-- Work instructions --
Track down every line below that holds "background" and copy it.

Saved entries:
····················

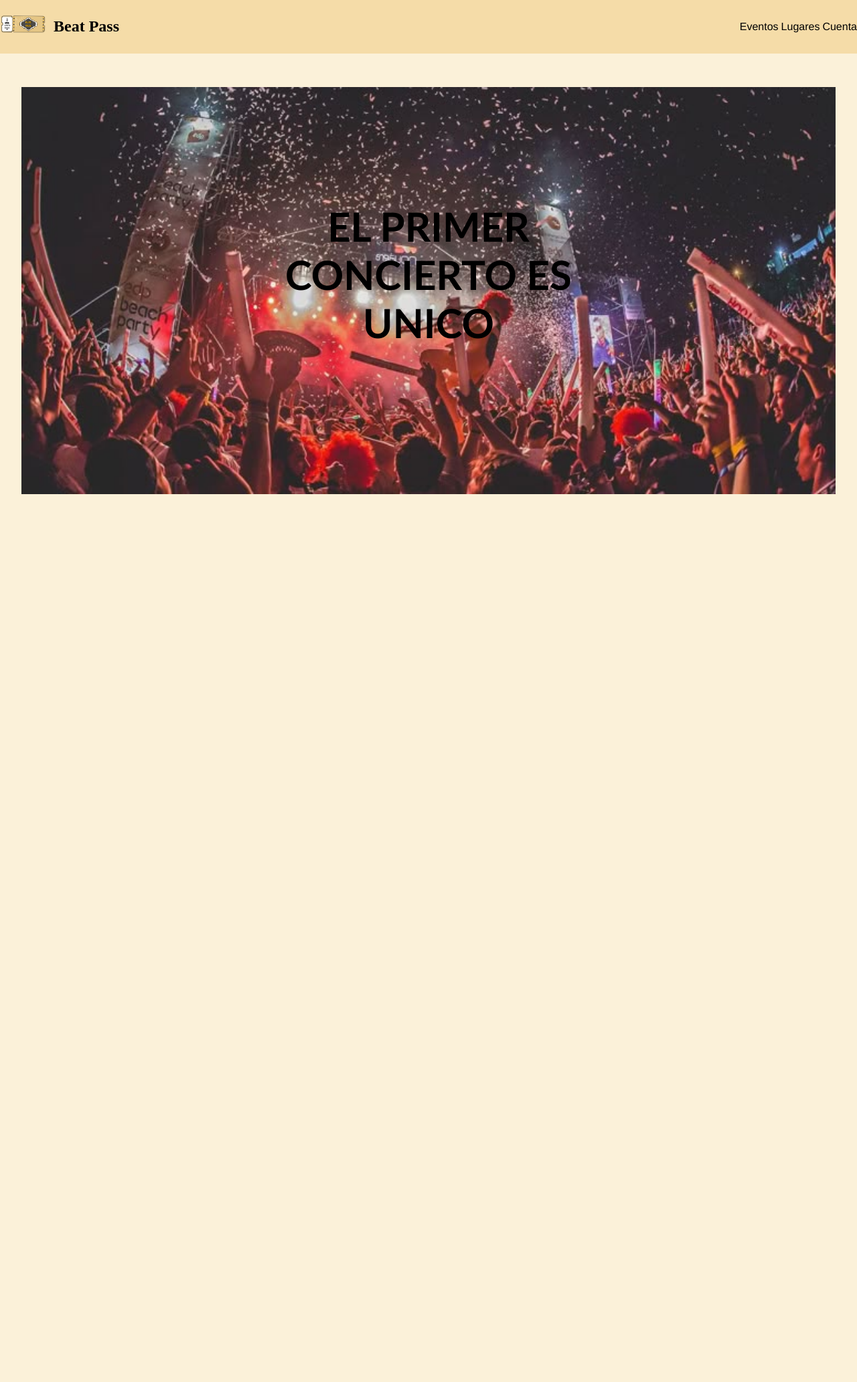
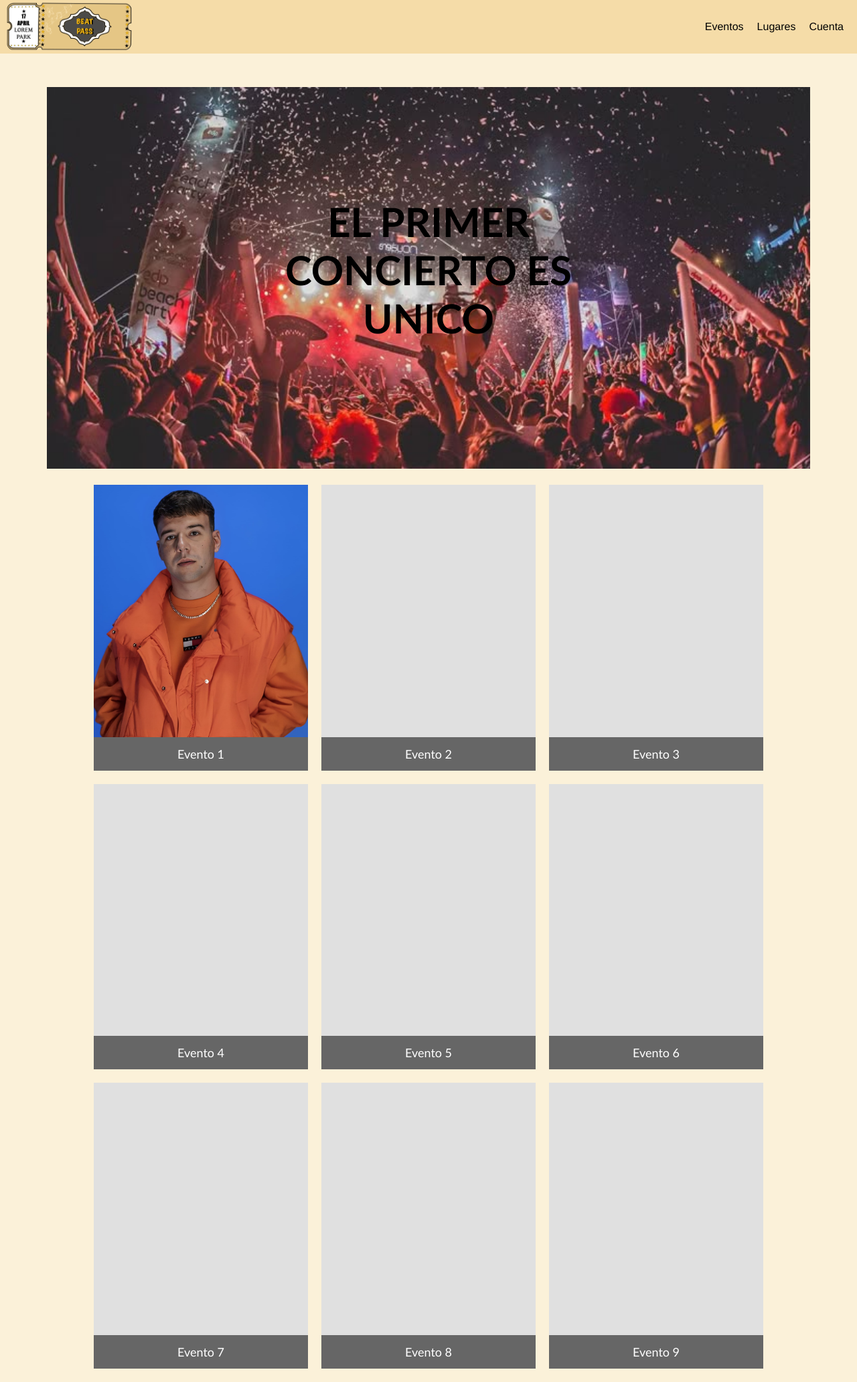
Before and after one commit to Kiddgoby/Transversal-BeatPass, a PHP site: page /inicio.html in a window 1280 px wide. Shown: the whole page at 67% size. Before the commit the page ends 738 px from the top, so only its background shows below. Run offline with PHP 8.4, Linux system fonts and the light colour scheme.

Commit message:
Arreglo de Css y implementacion del apartado de artistas/eventos

```diff
--- a/Controler/StyleInicio.css
+++ b/Controler/StyleInicio.css
@@ -1,9 +1,12 @@
 body{
     background-color: #fbf1d9;
     margin: 0;
+    display: flex;
+    flex-direction: column;
+    align-items: center;
 }
 
-header{
+header {
     display: flex;
     margin: 0;
     background-color: #f5dca8;
@@ -11,40 +14,43 @@ header{
     height: 80px;
     align-items: center;
     justify-content: space-between;
+    padding: 0 20px;
+    box-sizing: border-box;
 }
 
-.izquierda img{
-    width: 70px;
+.izquierda {
+    display: flex;
+    align-items: center;
 }
 
-header .izquierda{
+.izquierda img {
+    width: 200px;
+    height: auto;
+    margin-top: 22px;
+    margin-left: -15px;
+}
+
+.derecha {
     display: flex;
-    align-items: center;
-
-}
-.izquierda h2{
-    margin: 0px;
-    padding-left: 10px;
-
+    gap: 20px;
 }
 
 header a {
     text-decoration: none;
     color: black;
     font-family: 'Franklin Gothic Medium', 'Arial Narrow', Arial, sans-serif;
+    transition: color 0.3s ease;
+}
+
+header a:hover {
+    color: #666;
 }
 
 article{
     align-items: center;
+    max-width: 1200px;
+    width: 100%;
 }
-
-/* article img{
-    max-width: 1200px;
-    width: 80%;
-    display: block;
-    height: auto;
-    margin: 0 auto;
-} */
 
 .portada{
     position: relative;
@@ -68,3 +74,56 @@ article{
     font-family: 'Gill Sans', 'Gill Sans MT', Calibri, 'Trebuchet MS', sans-serif;
     font-size: 60px;
 }
+
+
+.imagenes-transitive {
+    padding: 20px;
+    width: 100%;
+    max-width: 1000px;
+}
+
+.grid-contenedor {
+    display: grid;
+    grid-template-columns: repeat(3, 1fr);
+    gap: 20px;
+    width: 100%;
+}
+
+.grid-item {
+    display: flex;
+    flex-direction: column;
+    aspect-ratio: 3/4;
+    background-color: white;
+}
+
+.imagen-contenedor {
+    background-color: #e0e0e0;
+    flex-grow: 1;
+    display: flex;
+    justify-content: center;
+    align-items: center;
+    overflow: hidden;
+}
+
+.imagen-contenedor img {
+    width: 100%;
+    height: 100%;
+    object-fit: cover;
+}
+
+.boton {
+    background-color: #666;
+    color: white;
+    height: 50px;
+    display: flex;
+    justify-content: center;
+    align-items: center;
+    font-family: 'Gill Sans', 'Gill Sans MT', Calibri, 'Trebuchet MS', sans-serif;
+    font-size: 18px;
+    cursor: pointer;
+    transition: background-color 0.3s ease;
+}
+
+.boton:hover {
+    background-color: #444;
+}
--- a/Controler/inicio.html
+++ b/Controler/inicio.html
@@ -11,7 +11,6 @@
     <header>
         <div class="izquierda">
             <img src="logoBilleteArnau.png" alt="">
-            <h2>Beat Pass</h2>
         </div>
 
         <div class="derecha">
@@ -25,5 +24,64 @@
         <h2>EL PRIMER CONCIERTO ES UNICO</h2>
         <img src="concierto.png" alt="">
     </article>
+
+    <section class="imagenes-transitive">
+        <div class="grid-contenedor">
+            <div class="grid-item">
+                <div class="imagen-contenedor">
+                    <img src="artistas/d5412176-3e40-47a7-886a-c3c7e59f681a.jfif" alt="Artista en chaqueta naranja">
+                </div>
+                <div class="boton">Evento 1</div>
+            </div>
+            <div class="grid-item">
+                <div class="imagen-contenedor">
+                    <!-- Espacio para imagen -->
+                </div>
+                <div class="boton">Evento 2</div>
+            </div>
+            <div class="grid-item">
+                <div class="imagen-contenedor">
+                    <!-- Espacio para imagen -->
+                </div>
+                <div class="boton">Evento 3</div>
+            </div>
+            <div class="grid-item">
+                <div class="imagen-contenedor">
+                    <!-- Espacio para imagen -->
+                </div>
+                <div class="boton">Evento 4</div>
+            </div>
+            <div class="grid-item">
+                <div class="imagen-contenedor">
+                    <!-- Espacio para imagen -->
+                </div>
+                <div class="boton">Evento 5</div>
+            </div>
+            <div class="grid-item">
+                <div class="imagen-contenedor">
+                    <!-- Espacio para imagen -->
+                </div>
+                <div class="boton">Evento 6</div>
+            </div>
+            <div class="grid-item">
+                <div class="imagen-contenedor">
+                    <!-- Espacio para imagen -->
+                </div>
+                <div class="boton">Evento 7</div>
+            </div>
+            <div class="grid-item">
+                <div class="imagen-contenedor">
+                    <!-- Espacio para imagen -->
+                </div>
+                <div class="boton">Evento 8</div>
+            </div>
+            <div class="grid-item">
+                <div class="imagen-contenedor">
+                    <!-- Espacio para imagen -->
+                </div>
+                <div class="boton">Evento 9</div>
+            </div>
+        </div>
+    </section>
 </body>
 </html>
```
Also changed, not shown: Controler/artistas/d5412176-3e40-47a7-886a-c3c7e59f681a.jfif (added).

····················

-- Output of the exercise --
Before and after one commit to Kiddgoby/Transversal-BeatPass, a PHP site: page /inicio.html in a window 1280 px wide. Shown: the whole page at 67% size. Before the commit the page ends 738 px from the top, so only its background shows below. Run offline with PHP 8.4, Linux system fonts and the light colour scheme.
     background-color: #fbf1d9;
     background-color: #f5dca8;
+    background-color: white;
+    background-color: #e0e0e0;
+    background-color: #666;
+    transition: background-color 0.3s ease;
+    background-color: #444;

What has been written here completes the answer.